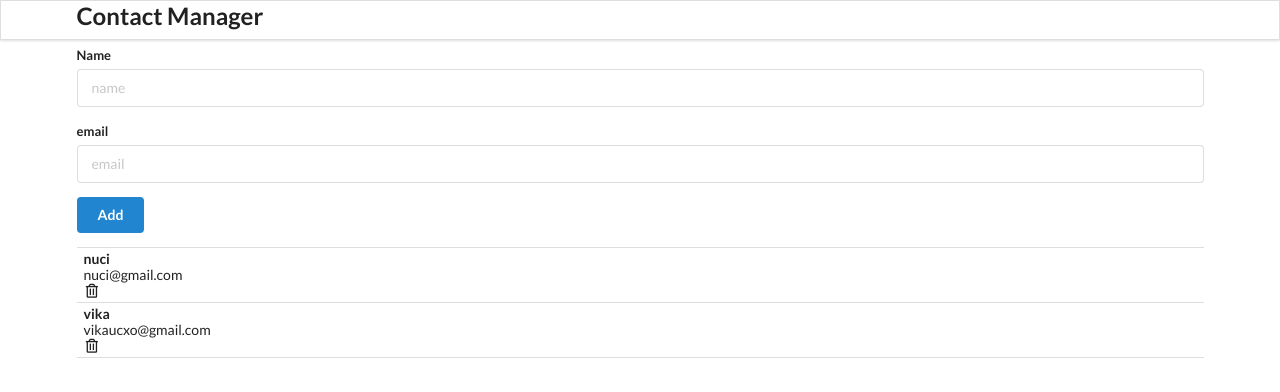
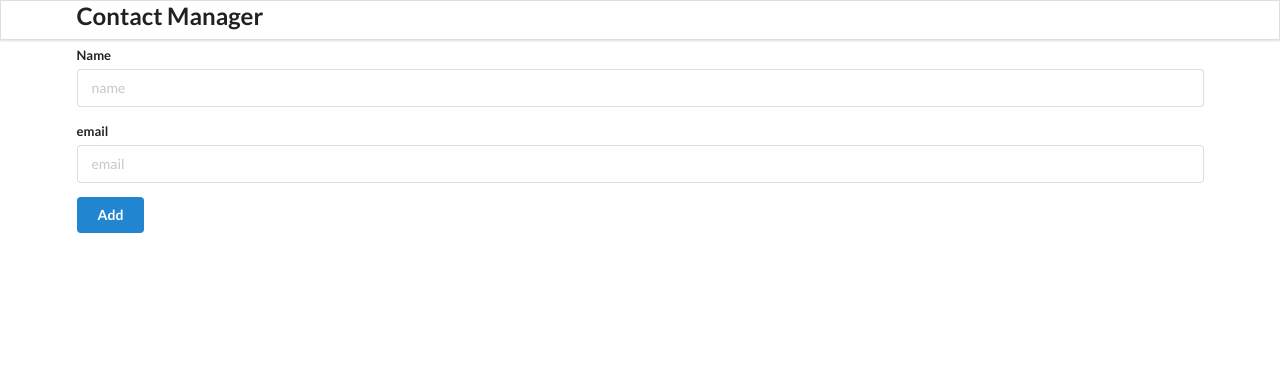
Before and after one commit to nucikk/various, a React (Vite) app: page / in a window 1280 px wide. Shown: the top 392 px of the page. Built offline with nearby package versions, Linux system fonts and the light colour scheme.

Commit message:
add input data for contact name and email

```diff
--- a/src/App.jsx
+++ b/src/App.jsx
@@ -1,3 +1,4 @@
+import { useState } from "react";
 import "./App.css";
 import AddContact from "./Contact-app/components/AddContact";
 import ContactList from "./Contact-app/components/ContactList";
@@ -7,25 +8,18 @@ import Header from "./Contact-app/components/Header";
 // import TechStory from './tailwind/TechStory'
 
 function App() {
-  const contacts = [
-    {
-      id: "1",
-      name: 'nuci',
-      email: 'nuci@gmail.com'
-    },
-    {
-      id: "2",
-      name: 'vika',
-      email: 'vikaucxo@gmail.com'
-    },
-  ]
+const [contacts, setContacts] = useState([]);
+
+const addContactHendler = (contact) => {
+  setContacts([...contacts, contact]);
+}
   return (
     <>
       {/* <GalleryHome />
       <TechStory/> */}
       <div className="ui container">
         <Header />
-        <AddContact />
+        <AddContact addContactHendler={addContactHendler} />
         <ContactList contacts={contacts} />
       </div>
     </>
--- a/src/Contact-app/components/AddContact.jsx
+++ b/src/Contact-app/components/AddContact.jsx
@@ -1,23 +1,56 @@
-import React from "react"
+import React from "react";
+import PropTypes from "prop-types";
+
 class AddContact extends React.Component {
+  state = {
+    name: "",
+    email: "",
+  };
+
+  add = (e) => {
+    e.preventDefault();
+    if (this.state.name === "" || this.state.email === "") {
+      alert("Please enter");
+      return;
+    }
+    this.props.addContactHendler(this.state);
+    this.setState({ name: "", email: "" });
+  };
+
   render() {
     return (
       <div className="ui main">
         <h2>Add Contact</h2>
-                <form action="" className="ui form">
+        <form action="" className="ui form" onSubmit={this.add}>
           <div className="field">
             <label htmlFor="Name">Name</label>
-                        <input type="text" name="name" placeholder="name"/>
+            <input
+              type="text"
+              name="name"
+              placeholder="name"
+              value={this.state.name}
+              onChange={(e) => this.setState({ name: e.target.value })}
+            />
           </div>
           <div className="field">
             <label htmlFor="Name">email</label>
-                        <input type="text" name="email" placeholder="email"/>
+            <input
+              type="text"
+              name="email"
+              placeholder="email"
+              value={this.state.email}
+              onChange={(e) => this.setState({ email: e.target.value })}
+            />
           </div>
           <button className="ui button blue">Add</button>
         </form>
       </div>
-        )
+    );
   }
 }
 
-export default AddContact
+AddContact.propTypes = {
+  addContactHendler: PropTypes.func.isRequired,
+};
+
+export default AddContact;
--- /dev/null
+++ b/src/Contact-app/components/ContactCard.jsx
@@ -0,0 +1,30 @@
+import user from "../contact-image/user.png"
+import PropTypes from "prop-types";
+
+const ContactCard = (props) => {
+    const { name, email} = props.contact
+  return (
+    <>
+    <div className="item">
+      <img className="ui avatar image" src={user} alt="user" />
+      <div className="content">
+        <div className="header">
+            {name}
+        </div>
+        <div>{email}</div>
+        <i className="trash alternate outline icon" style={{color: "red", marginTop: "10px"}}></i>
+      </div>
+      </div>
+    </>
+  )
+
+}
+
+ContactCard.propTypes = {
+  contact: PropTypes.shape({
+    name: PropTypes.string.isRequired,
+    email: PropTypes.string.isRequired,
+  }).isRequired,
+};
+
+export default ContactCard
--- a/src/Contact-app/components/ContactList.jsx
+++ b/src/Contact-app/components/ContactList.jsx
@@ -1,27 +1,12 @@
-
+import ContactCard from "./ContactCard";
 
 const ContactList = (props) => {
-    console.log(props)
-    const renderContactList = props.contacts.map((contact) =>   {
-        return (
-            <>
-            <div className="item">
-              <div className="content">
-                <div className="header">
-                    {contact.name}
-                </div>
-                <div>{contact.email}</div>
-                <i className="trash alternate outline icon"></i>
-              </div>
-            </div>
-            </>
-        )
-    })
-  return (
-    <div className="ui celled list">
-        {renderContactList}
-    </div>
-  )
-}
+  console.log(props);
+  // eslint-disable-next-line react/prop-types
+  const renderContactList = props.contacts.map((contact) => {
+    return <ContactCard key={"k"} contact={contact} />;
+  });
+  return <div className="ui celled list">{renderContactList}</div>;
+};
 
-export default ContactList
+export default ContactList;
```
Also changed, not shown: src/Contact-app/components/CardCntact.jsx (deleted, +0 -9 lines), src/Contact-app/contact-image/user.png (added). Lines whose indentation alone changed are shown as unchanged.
• • • • •
Instructions for the listing above: set down every entry exactly and drop any image.

Before and after one commit to nucikk/various, a React (Vite) app: page / in a window 1280 px wide. Shown: the top 392 px of the page. Built offline with nearby package versions, Linux system fonts and the light colour scheme.

Commit message:
add input data for contact name and email

```diff
--- a/src/App.jsx
+++ b/src/App.jsx
@@ -1,3 +1,4 @@
+import { useState } from "react";
 import "./App.css";
 import AddContact from "./Contact-app/components/AddContact";
 import ContactList from "./Contact-app/components/ContactList";
@@ -7,25 +8,18 @@ import Header from "./Contact-app/components/Header";
 // import TechStory from './tailwind/TechStory'
 
 function App() {
-  const contacts = [
-    {
-      id: "1",
-      name: 'nuci',
-      email: 'nuci@gmail.com'
-    },
-    {
-      id: "2",
-      name: 'vika',
-      email: 'vikaucxo@gmail.com'
-    },
-  ]
+const [contacts, setContacts] = useState([]);
+
+const addContactHendler = (contact) => {
+  setContacts([...contacts, contact]);
+}
   return (
     <>
       {/* <GalleryHome />
       <TechStory/> */}
       <div className="ui container">
         <Header />
-        <AddContact />
+        <AddContact addContactHendler={addContactHendler} />
         <ContactList contacts={contacts} />
       </div>
     </>
--- a/src/Contact-app/components/AddContact.jsx
+++ b/src/Contact-app/components/AddContact.jsx
@@ -1,23 +1,56 @@
-import React from "react"
+import React from "react";
+import PropTypes from "prop-types";
+
 class AddContact extends React.Component {
+  state = {
+    name: "",
+    email: "",
+  };
+
+  add = (e) => {
+    e.preventDefault();
+    if (this.state.name === "" || this.state.email === "") {
+      alert("Please enter");
+      return;
+    }
+    this.props.addContactHendler(this.state);
+    this.setState({ name: "", email: "" });
+  };
+
   render() {
     return (
       <div className="ui main">
         <h2>Add Contact</h2>
-                <form action="" className="ui form">
+        <form action="" className="ui form" onSubmit={this.add}>
           <div className="field">
             <label htmlFor="Name">Name</label>
-                        <input type="text" name="name" placeholder="name"/>
+            <input
+              type="text"
+              name="name"
+              placeholder="name"
+              value={this.state.name}
+              onChange={(e) => this.setState({ name: e.target.value })}
+            />
           </div>
           <div className="field">
             <label htmlFor="Name">email</label>
-                        <input type="text" name="email" placeholder="email"/>
+            <input
+              type="text"
+              name="email"
+              placeholder="email"
+              value={this.state.email}
+              onChange={(e) => this.setState({ email: e.target.value })}
+            />
           </div>
           <button className="ui button blue">Add</button>
         </form>
       </div>
-        )
+    );
   }
 }
 
-export default AddContact
+AddContact.propTypes = {
+  addContactHendler: PropTypes.func.isRequired,
+};
+
+export default AddContact;
--- /dev/null
+++ b/src/Contact-app/components/ContactCard.jsx
@@ -0,0 +1,30 @@
+import user from "../contact-image/user.png"
+import PropTypes from "prop-types";
+
+const ContactCard = (props) => {
+    const { name, email} = props.contact
+  return (
+    <>
+    <div className="item">
+      <img className="ui avatar image" src={user} alt="user" />
+      <div className="content">
+        <div className="header">
+            {name}
+        </div>
+        <div>{email}</div>
+        <i className="trash alternate outline icon" style={{color: "red", marginTop: "10px"}}></i>
+      </div>
+      </div>
+    </>
+  )
+
+}
+
+ContactCard.propTypes = {
+  contact: PropTypes.shape({
+    name: PropTypes.string.isRequired,
+    email: PropTypes.string.isRequired,
+  }).isRequired,
+};
+
+export default ContactCard
--- a/src/Contact-app/components/ContactList.jsx
+++ b/src/Contact-app/components/ContactList.jsx
@@ -1,27 +1,12 @@
-
+import ContactCard from "./ContactCard";
 
 const ContactList = (props) => {
-    console.log(props)
-    const renderContactList = props.contacts.map((contact) =>   {
-        return (
-            <>
-            <div className="item">
-              <div className="content">
-                <div className="header">
-                    {contact.name}
-                </div>
-                <div>{contact.email}</div>
-                <i className="trash alternate outline icon"></i>
-              </div>
-            </div>
-            </>
-        )
-    })
-  return (
-    <div className="ui celled list">
-        {renderContactList}
-    </div>
-  )
-}
+  console.log(props);
+  // eslint-disable-next-line react/prop-types
+  const renderContactList = props.contacts.map((contact) => {
+    return <ContactCard key={"k"} contact={contact} />;
+  });
+  return <div className="ui celled list">{renderContactList}</div>;
+};
 
-export default ContactList
+export default ContactList;
```
Also changed, not shown: src/Contact-app/components/CardCntact.jsx (deleted, +0 -9 lines), src/Contact-app/contact-image/user.png (added). Lines whose indentation alone changed are shown as unchanged.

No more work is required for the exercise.